 Sold out shows at Cardiff’s SWN festival and a review from Huw Stephens suggesting that Peaness were one of his highlights bode exceptionally well for 2016. With a knack for writing seemingly simple songs that surge under your skin, Peaness’s size will surely grow.

 

 

2. OBS Unplugged – Lucy Davies-Kumadiro

 Lucy’s one of the most captivating artists I have ever seen play at an OBS unplugged night. She played her first ever show at one of these nights. Her performance at Leicester’s Musician back in January was simply sublime. 

 She’s now studying at University in Nashville and, by all accounts, wowing her fellow students and those slightly wider afield with her gentle, sweet soul. I dare say it’s been a term of settling into American life. As Lucy gets more familiar with her surroundings, Tennessee will be wanting to claim her as one of their own. 

 It all makes me most excited about OBS unplugged 2016 and what talent will be on offer to see.

 

1. Workers In Songs – Sorry Marie

 There was never any doubt in my mind what would be the Sonic Breakfast number one post for 2015. We need to go right  back to the first day of the year and the very first video premiere that we ever had. The wonderfully deranged alt-country act from Roskilde, Workers In Songs gave me the opportunity to launch their video for ‘Sorry Marie’. I still love watching it and hearing that anguished vocal.

 

Over 2015, Workers In Songs have released a new EP, Scrapbook. It’s another impressive stunner. Here’s a one-take video with a song from that EP, Big Ol’ River. 

Thanks for the support for Sonic Breakfast across 2015. I’ve been lucky enough to hear some great music and to go along to some fine gigs and festivals. Looking forward to sharing more of my life in music with you next year. 

 Sean

 

 

 

 

Heyrocco – Melt

A week today, I’ll be heading down to one of my favourite Leicester venues, The Cookie, to watch a band that I really cannot make my mind up about.

Heyrocco came to my attention by virtue of a press release that promised the earth. Here’s a band that are “in pursuit of becoming the biggest and loudest rock band of their generation.” It’s probably mandatory for any band trying to launch careers but it’s refreshing to know that Heyrocco have a “compelling image and an onstage persona that’s in-your-face rock and roll.” Just in case there’s any doubt (there is), it’s of great relief to know that this is a band already endorsed by Kerrang! and Huw Stephens of Radio 1. Sounding like the first Foo Fighters album, this is “perfect rock with massive hooks and sign along choruses“. (The press release suggests sign along choruses – I’m not sure what that might be!!!)

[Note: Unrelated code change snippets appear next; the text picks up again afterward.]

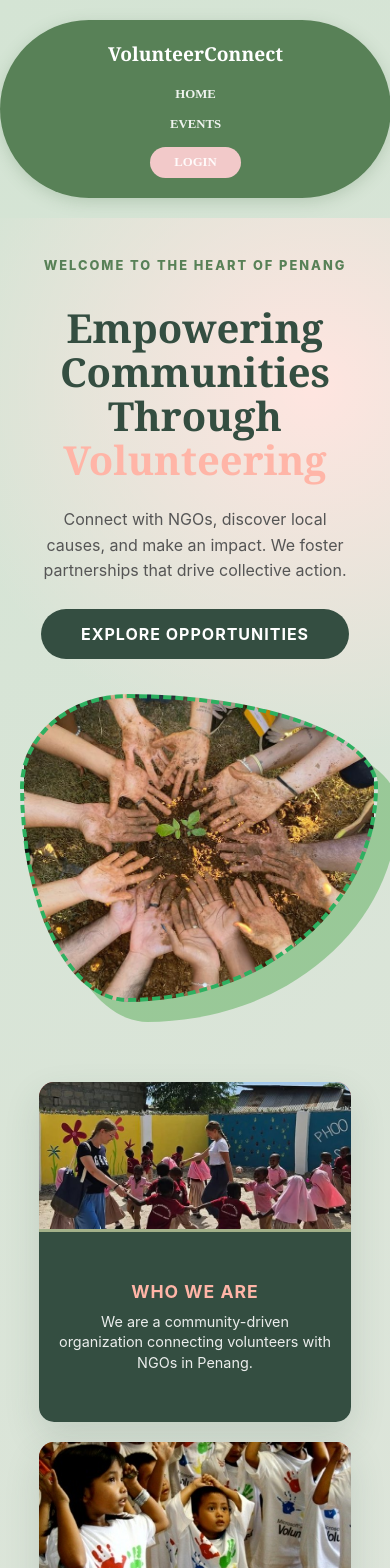
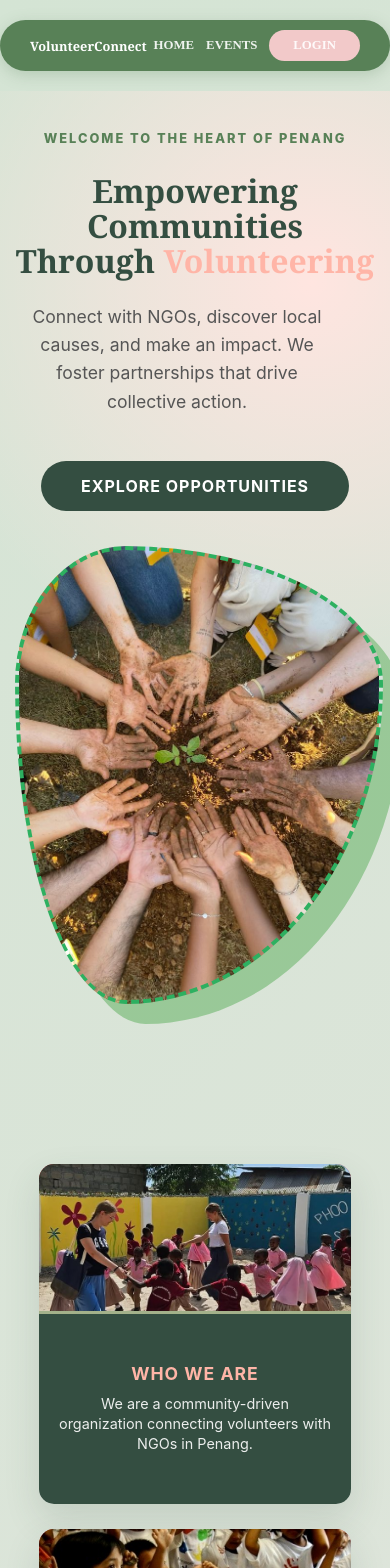
Before and after one commit to syamie66/volunteerconnect, a React (Create React App) app: page / in a window 390 px wide. Shown: the top 1568 px of the page. Built offline with nearby package versions, Linux system fonts and the light colour scheme; no server answers.

Commit message:
adjust css

```diff
--- a/src/styles.css
+++ b/src/styles.css
@@ -735,161 +735,116 @@ body {
 }
 
 /* =========================================
-   MOBILE OPTIMIZATION (Add to bottom of file)
+   MOBILE OPTIMIZATION (UPDATED)
    ========================================= */
 
-@media screen and (max-width: 768px) {
+@media screen and (max-width: 900px) {
 
-  /* 1. GLOBAL FIXES */
+  /* --- 1. GLOBAL FIXES --- */
   body {
-    /* "fixed" background often breaks on mobile browsers, scroll is smoother */
     background-attachment: scroll;
+    overflow-x: hidden; /* Prevents side scrolling */
   }
 
-  /* 2. NAVBAR (Stacking the pill) */
-  .rounded-nav {
-    flex-direction: column;
-    padding: 20px;
-    gap: 15px;
-    width: 90%; /* Prevent it touching edges */
-    height: auto;
+  /* --- 2. NAVBAR (FORCE HORIZONTAL LAYOUT) --- */
+  /* We shrink elements to make them fit in a row */
+  .home-container-unique .rounded-nav {
+    flex-direction: row !important; /* Force Row */
+    width: 96% !important;          /* Use full width */
+    padding: 8px 10px !important;   /* Reduce padding */
+    gap: 5px !important;
+    justify-content: space-between;
+    border-radius: 50px;            /* Keep pill shape */
   }
 
-  .nav-links {
+  /* Shrink Links */
+  .home-container-unique .nav-links {
+    gap: 8px !important;
+    display: flex !important;
+    flex-direction: row !important;
+  }
+
+  .home-container-unique .nav-links a {
+    font-size: 0.6rem !important; /* Tiny text */
+    padding: 0;
+  }
+
+  /* Shrink Logo */
+  .logo-text {
+    font-size: 0.8rem !important;
+    display: block; /* Ensure it stays visible */
+  }
+  .logo-badge {
+    font-size: 0.5rem !important;
+    padding: 1px 4px;
+  }
+
+  /* Shrink Button */
+  .home-container-unique .pill-cta {
+    padding: 6px 12px !important;
+    font-size: 0.6rem !important;
+    white-space: nowrap;
+  }
+
+  /* --- 3. FOOTER (FORCE GRID LAYOUT) --- */
+  .custom-footer {
+    padding: 20px 10px;
+  }
+
+  .footer-hero {
+    flex-direction: row !important; /* Keep side by side */
+    justify-content: space-between;
+    gap: 10px;
+    align-items: center;
+  }
+
+  .hero-email a {
+    font-size: 0.9rem !important; /* Scale down */
+  }
+  .hero-phone {
+    font-size: 0.9rem !important; /* Scale down */
+  }
+
+  .footer-details-grid {
+    /* Force 4 columns by overriding the minmax */
+    grid-template-columns: repeat(4, 1fr) !important;
+    gap: 5px !important;
+    text-align: left; /* Keep alignment */
+  }
+
+  /* Make footer text very small to fit 4 columns */
+  .label { font-size: 8px !important; }
+  .highlight { font-size: 9px !important; }
+  .muted { font-size: 8px !important; }
+  .nav-item { font-size: 9px !important; }
+
+  .footer-bottom {
+    flex-direction: row !important; /* Keep horizontal */
+    font-size: 9px !important;
+  }
+
+  /* --- 4. BODY CONTENT (Still stack this for readability) --- */
+  /* We still stack the main content because otherwise it's unreadable */
+
+  .home-container-unique .hero-section {
     flex-direction: column;
-    gap: 15px;
+    padding: 40px 15px;
     text-align: center;
+  }
+
+  .home-container-unique .display-serif { font-size: 2rem; }
+
+  .home-container-unique .hero-image-wrapper {
+    display: block;
     width: 100%;
   }
 
-  .nav-logo-group {
-    margin-bottom: 5px;
-  }
+  .home-container-unique .mission-section { margin-top: 0; }
+  .home-container-unique .mission-grid { grid-template-columns: 1fr; }
 
-  /* 3. HERO SECTION */
-  .home-container-unique .hero-section {
-    flex-direction: column;
-    padding: 40px 20px 60px; /* Reduce padding */
-    text-align: center;
-    gap: 30px;
-  }
+  .home-container-unique .involved-header { flex-direction: column; }
+  .home-container-unique .steps-grid { grid-template-columns: 1fr; }
 
-  .home-container-unique .display-serif {
-    font-size: 2.5rem; /* Shrink big text so it doesn't overflow */
-  }
-
-  .home-container-unique .hero-subtext {
-    font-size: 1rem;
-    margin: 0 auto 40px; /* Center alignment */
-  }
-
-  .home-container-unique .hero-image-wrapper {
-    /* If you want to show the image on mobile, change 'none' to 'flex' */
-    /* and set width to 100%. If hiding is preferred, keep as is. */
-    display: block;
-    width: 100%;
-    margin-top: 20px;
-  }
-
-  .home-container-unique .blob-image-placeholder {
-    height: 300px; /* Smaller blob for phone */
-  }
-
-  /* 4. MISSION CARDS (Remove overlap) */
-  .home-container-unique .mission-section {
-    margin-top: 0; /* Remove negative margin overlap */
-    padding-top: 20px;
-    padding-bottom: 40px;
-  }
-
-  .home-container-unique .mission-grid {
-    grid-template-columns: 1fr; /* Stack cards 1 per row */
-    gap: 20px;
-  }
-
-  /* 5. GET INVOLVED / STEPS */
-  .home-container-unique .get-involved-section {
-    padding: 40px 20px;
-    text-align: center;
-  }
-
-  .home-container-unique .involved-header {
-    flex-direction: column;
-    align-items: center;
-    text-align: center;
-  }
-
-  .home-container-unique .involved-header h2 {
-    font-size: 2.2rem;
-  }
-
-  .home-container-unique .steps-grid {
-    grid-template-columns: 1fr; /* Stack steps vertically */
-  }
-
-  .home-container-unique .step-item {
-    min-height: auto; /* Let content dictate height */
-    align-items: center; /* Center content */
-    text-align: center;
-    padding: 30px 20px;
-  }
-
-  /* 6. SDG SECTION */
-  .sdg-section {
-    padding: 3rem 1.5rem;
-  }
-
-  .sdg-header-left {
-    text-align: center;
-  }
-
-  .sdg-header-left h2 {
-    font-size: 2rem;
-  }
-
-  .sdg-row {
-    flex-direction: column; /* Stack items vertically */
-    gap: 2.5rem;
-  }
-
-  .sdg-item {
-    flex-direction: column; /* Icon on top, text below */
-    align-items: center;
-    text-align: center;
-  }
-
-  /* 7. TEAM SECTION */
-  .home-container-unique .team-grid {
-    grid-template-columns: 1fr; /* 1 person per row on phone */
-    gap: 40px;
-  }
-
-  /* 8. FOOTER */
-  .custom-footer {
-    padding: 30px 20px;
-  }
-
-  .footer-hero {
-    flex-direction: column;
-    align-items: center;
-    text-align: center;
-    gap: 20px;
-  }
-
-  .hero-email a, .hero-phone {
-    font-size: 1.2rem; /* Make email fit screen */
-    word-break: break-word; /* Ensure long emails don't break layout */
-  }
-
-  .footer-details-grid {
-    grid-template-columns: 1fr; /* Stack footer columns */
-    text-align: center;
-    gap: 30px;
-  }
-
-  .footer-bottom {
-    flex-direction: column-reverse; /* Copyright at bottom, social on top */
-    gap: 20px;
-    text-align: center;
-  }
+  .sdg-row { flex-direction: column; }
+  .home-container-unique .team-grid { grid-template-columns: repeat(2, 1fr); gap: 15px; }
 }
```
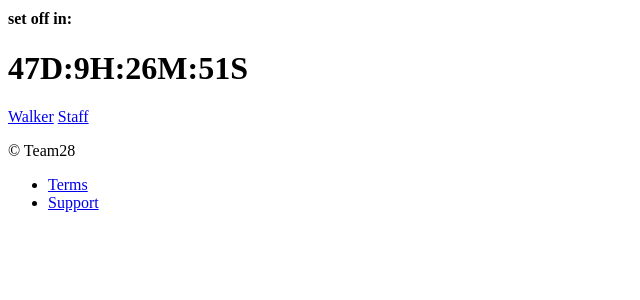
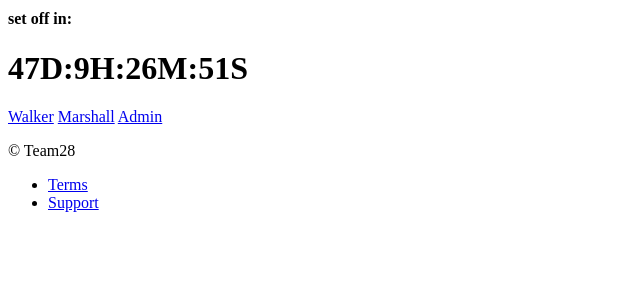
Before and after one commit to terenzzzz/TheBigWalk, a Rails app: page / in a window 1280 px wide. Shown: the part 257-557 px from the top of the page, without its empty margins (0-640 px from the left). Run offline with Rails 7, Linux system fonts and the light colour scheme; parts of the project's set-up code (start-up, migrations or seed data) failed here and were passed over; some libraries are stand-ins or nearby versions.

Commit message:
Add Admin entrance in homepage

```diff
--- a/app/views/pages/home.html.haml
+++ b/app/views/pages/home.html.haml
@@ -8,4 +8,5 @@
 
 .d-grid.gap-2
     =link_to "Walker", walkers_path, class: 'btn btn-primary primary-button'
-    =link_to "Staff", marshals_path, class: 'btn btn-primary primary-button'
+    =link_to "Marshall", marshals_path, class: 'btn btn-primary primary-button'
+    =link_to "Admin", admins_path, class: 'btn btn-primary primary-button'
```
Also changed, not shown: db/schema.rb, spec/features/profile_spec.rb (indentation only).
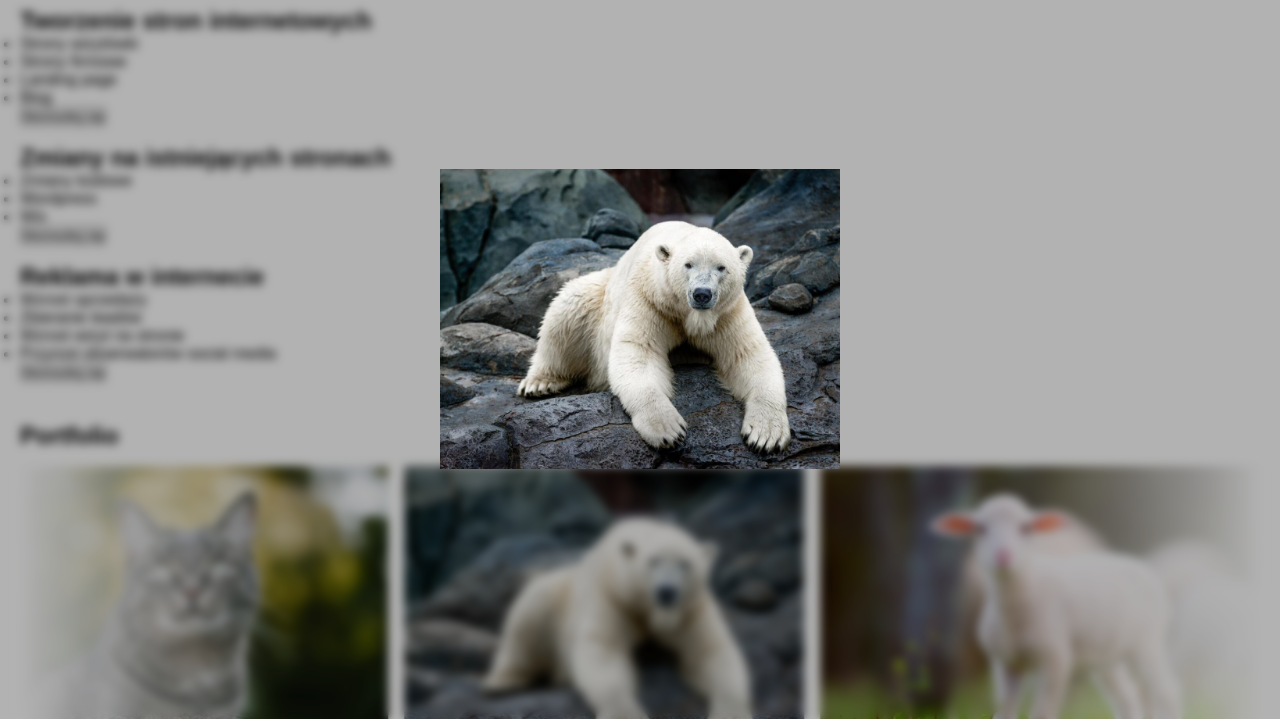
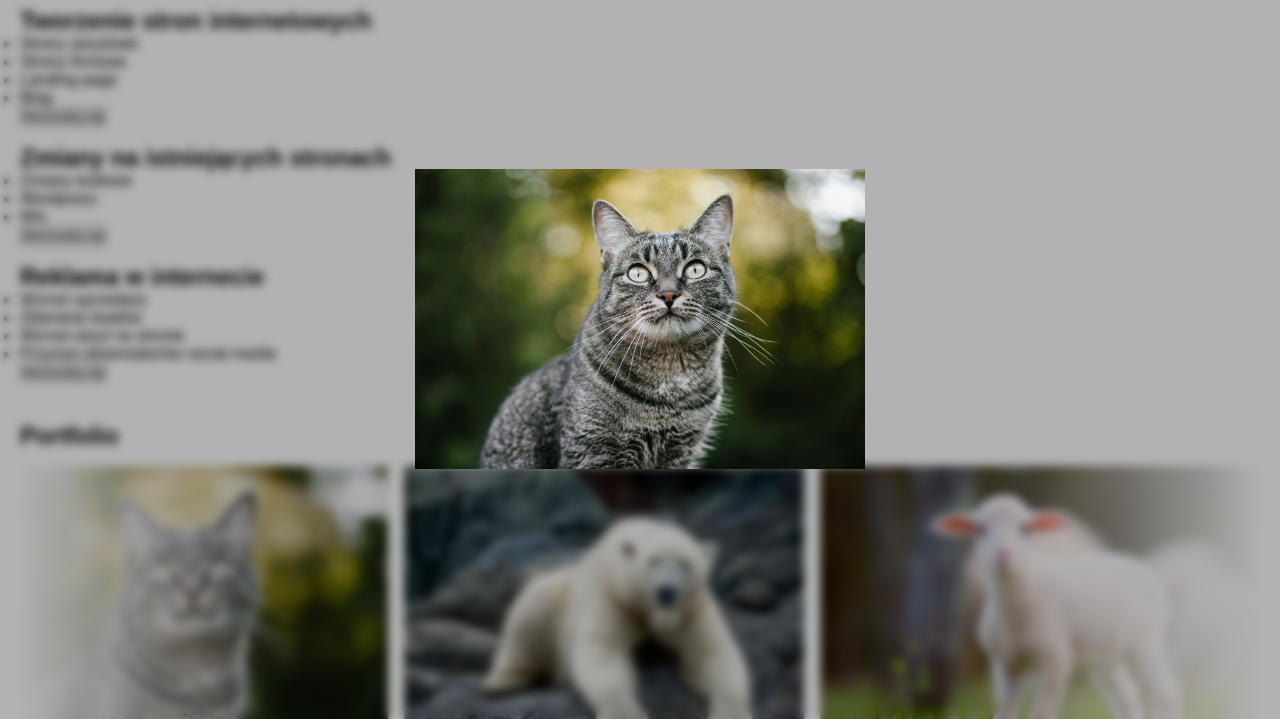
Before and after one commit to BadVilgo/Marketing4Eagles.com, a plain HTML site: page index.html in a window 1280 px wide. Both pictures are taken after a click on the picture 22 px from the left and 697 px from the top of the page. Shown: the part 81-800 px from the top of the page. Drawn offline with nearby package versions, Linux system fonts and the light colour scheme.

Commit message:
slider final - without imgs

```diff
--- a/components/main/portfolio/portfolio.css
+++ b/components/main/portfolio/portfolio.css
@@ -76,7 +76,7 @@
     display:none;
   }
 
-.img1-preview{
+.img-big{
     max-width: 600px;
     height: 300px;
     margin: auto;
--- a/components/main/portfolio/portfolio.js
+++ b/components/main/portfolio/portfolio.js
@@ -28,25 +28,38 @@ function addAnimation() {
 ///////////////////// Kręcenie się karuzeli w prawo
 ///////////////////// Pokazanie nowej grafiki po kliknięciu w grafikę karuzeli. Otworzenie okna podglądu.
 
-const imgs = document.querySelectorAll(".img");
+const images = document.querySelectorAll(".img1, .img2, .img3, .img4, .img5, .img6");
 const imgPreview = document.querySelector(".img-preview");
 const closeImgBtn = document.querySelector(".close-preview");
+const imgBig = document.querySelector(".img-big");
 
 
-function showBigImg(){
+function updateImageSrc(event) {
+  // Extract the class name that starts with 'img' from the clicked element
+  const clickedImgClass = Array.from(event.target.classList).find(cls => cls.startsWith('img'));
+
+  // Extract the number from the class name (e.g., '1' from 'img1')
+  const imgNumber = clickedImgClass.replace('img', '');
+
+  // Construct the new src path based on the image number
+  imgBig.src = `img/projekt${imgNumber}BIG.jpg`;
+
+  // Display the image preview
   imgPreview.style.display = "flex";
-};
+}
 
+
+// Run on click & Loop through all selected images and add the event listener
+images.forEach(img => {
+  img.addEventListener("click", updateImageSrc);
+});
+
+
+//Closing image
 function closeBigImg(){
   imgPreview.style.display = "none";
 };
 
-imgs.forEach(img => {
-  img.addEventListener("click", showBigImg)
-});
-
 closeImgBtn.addEventListener("click", closeBigImg);
 
-
-
 ///////////////////// Pokazanie nowej grafiki po kliknięciu w grafikę karuzeli. Otworzenie okna podglądu.
--- a/index.html
+++ b/index.html
@@ -136,7 +136,7 @@
         </div>
       </div>
       <div class="img-preview">
-        <img class="img1-preview" src="img/projekt1.jpg" alt="" />
+        <img class="img-big" src="img/projekt1.jpg" alt="" />
         <span class="material-symbols-outlined close-preview">close</span>
       </div>
       </section>
```
Also changed, not shown: img/projekt1BIG.jpg (added), img/projekt2BIG.jpg (added), img/projekt3BIG.jpg (added), img/projekt4BIG.jpg (added), img/projekt5BIG.jpg (added), img/projekt6BIG.jpg (added).
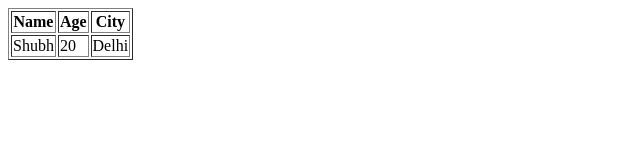
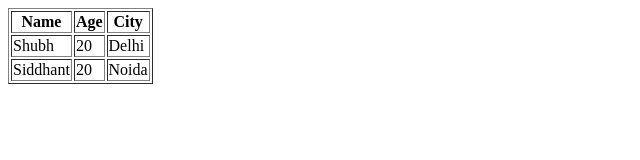
Before and after one commit to Siddhant18-ops/siddhant_2025b01011033_academic_repo, a plain HTML site: page worksheet questions/ques 1.html in a window 1280 px wide. Shown: the whole page, without its empty margins (0-640 px from the left). Drawn offline with Linux system fonts and the light colour scheme.

Commit message:
initial commits

```diff
--- a/worksheet questions/ques 1.html
+++ b/worksheet questions/ques 1.html
@@ -15,3 +15,11 @@
     <td>20</td>
     <td>Delhi</td>
   </tr>
+<tr>
+    <td>Siddhant</td>
+    <td>20</td>
+    <td>Noida</td>
+  </tr>
+</table>
+</body>
+</html>
```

When confronted with such hyperbole, my typical response is to press delete but something had grabbed my attention. I had five minutes to spare and I thought I’d at least have a listen to their single, ‘Melt’. First impressions are that it’s undeniably derivative.

But then I’m drawn to the words of ‘Melt’… Hang on, is this what I think it’s about? Suddenly, it becomes clear that this is a song about premature ejaculation. These cool, rock and roll kids with a ‘compelling image’ and ‘sign along choruses’ are singing a song about a very intimate vulnerability. I had Heyrocco down as brash and slightly arrogant Americans but here they are revealing something completely different.

I’m still not sure that they’ll be entirely my cup of tea. I might be blown away.

But (and I’m sorry for the use of a rather obvious pun here) next Monday cannot come soon enough…..